- Exercise
From the entries, copy each line that includes "Number".

- Records for the task
========================================================================
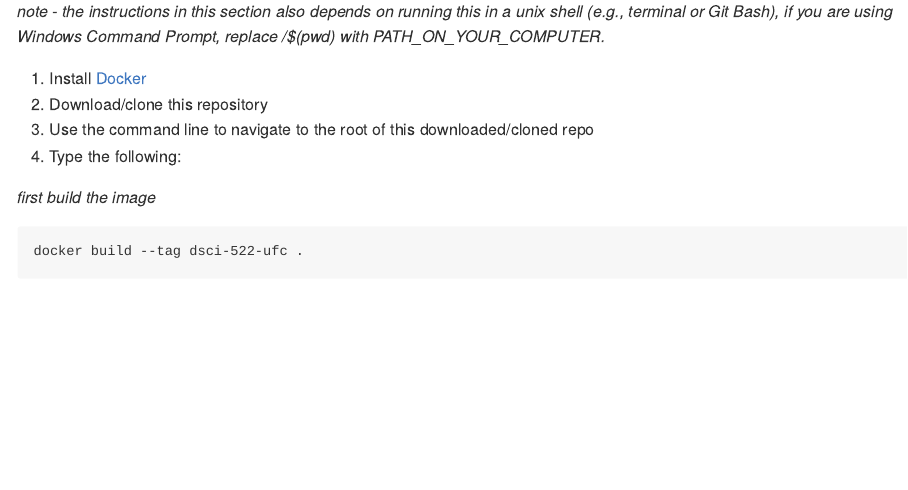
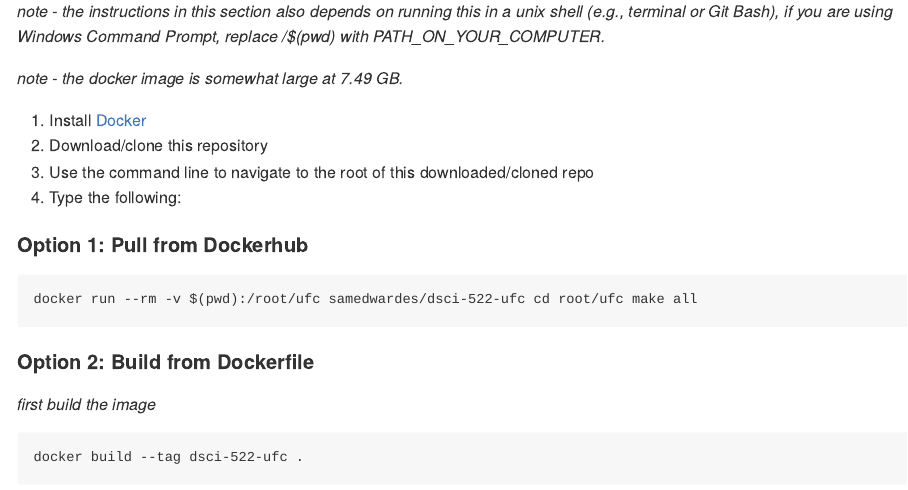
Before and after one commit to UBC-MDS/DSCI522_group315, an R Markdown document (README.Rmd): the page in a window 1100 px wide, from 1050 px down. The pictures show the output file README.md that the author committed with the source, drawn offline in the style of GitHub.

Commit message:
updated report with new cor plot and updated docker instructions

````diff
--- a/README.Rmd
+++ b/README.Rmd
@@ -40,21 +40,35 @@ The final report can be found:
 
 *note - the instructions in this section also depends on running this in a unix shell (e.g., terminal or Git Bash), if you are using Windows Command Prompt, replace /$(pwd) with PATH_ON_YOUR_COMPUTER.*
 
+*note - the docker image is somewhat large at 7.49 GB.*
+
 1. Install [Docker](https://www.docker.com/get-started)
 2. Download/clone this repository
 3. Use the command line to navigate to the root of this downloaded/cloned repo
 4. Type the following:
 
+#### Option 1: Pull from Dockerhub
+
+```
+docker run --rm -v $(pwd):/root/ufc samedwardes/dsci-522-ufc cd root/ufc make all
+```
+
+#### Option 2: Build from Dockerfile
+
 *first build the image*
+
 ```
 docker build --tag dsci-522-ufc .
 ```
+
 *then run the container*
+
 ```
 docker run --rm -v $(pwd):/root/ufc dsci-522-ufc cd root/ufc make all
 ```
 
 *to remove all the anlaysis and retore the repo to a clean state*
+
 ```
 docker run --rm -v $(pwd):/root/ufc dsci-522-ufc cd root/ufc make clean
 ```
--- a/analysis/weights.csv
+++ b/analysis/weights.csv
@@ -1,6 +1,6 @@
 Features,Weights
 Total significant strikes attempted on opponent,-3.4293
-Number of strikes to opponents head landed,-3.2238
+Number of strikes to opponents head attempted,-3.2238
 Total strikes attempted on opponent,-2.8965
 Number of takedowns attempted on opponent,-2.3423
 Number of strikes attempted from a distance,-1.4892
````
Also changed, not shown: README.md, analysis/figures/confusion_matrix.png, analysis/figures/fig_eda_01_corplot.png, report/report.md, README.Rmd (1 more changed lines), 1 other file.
========================================================================
- Solution
-Number of strikes to opponents head landed,-3.2238
+Number of strikes to opponents head attempted,-3.2238
 Number of takedowns attempted on opponent,-2.3423
 Number of strikes attempted from a distance,-1.4892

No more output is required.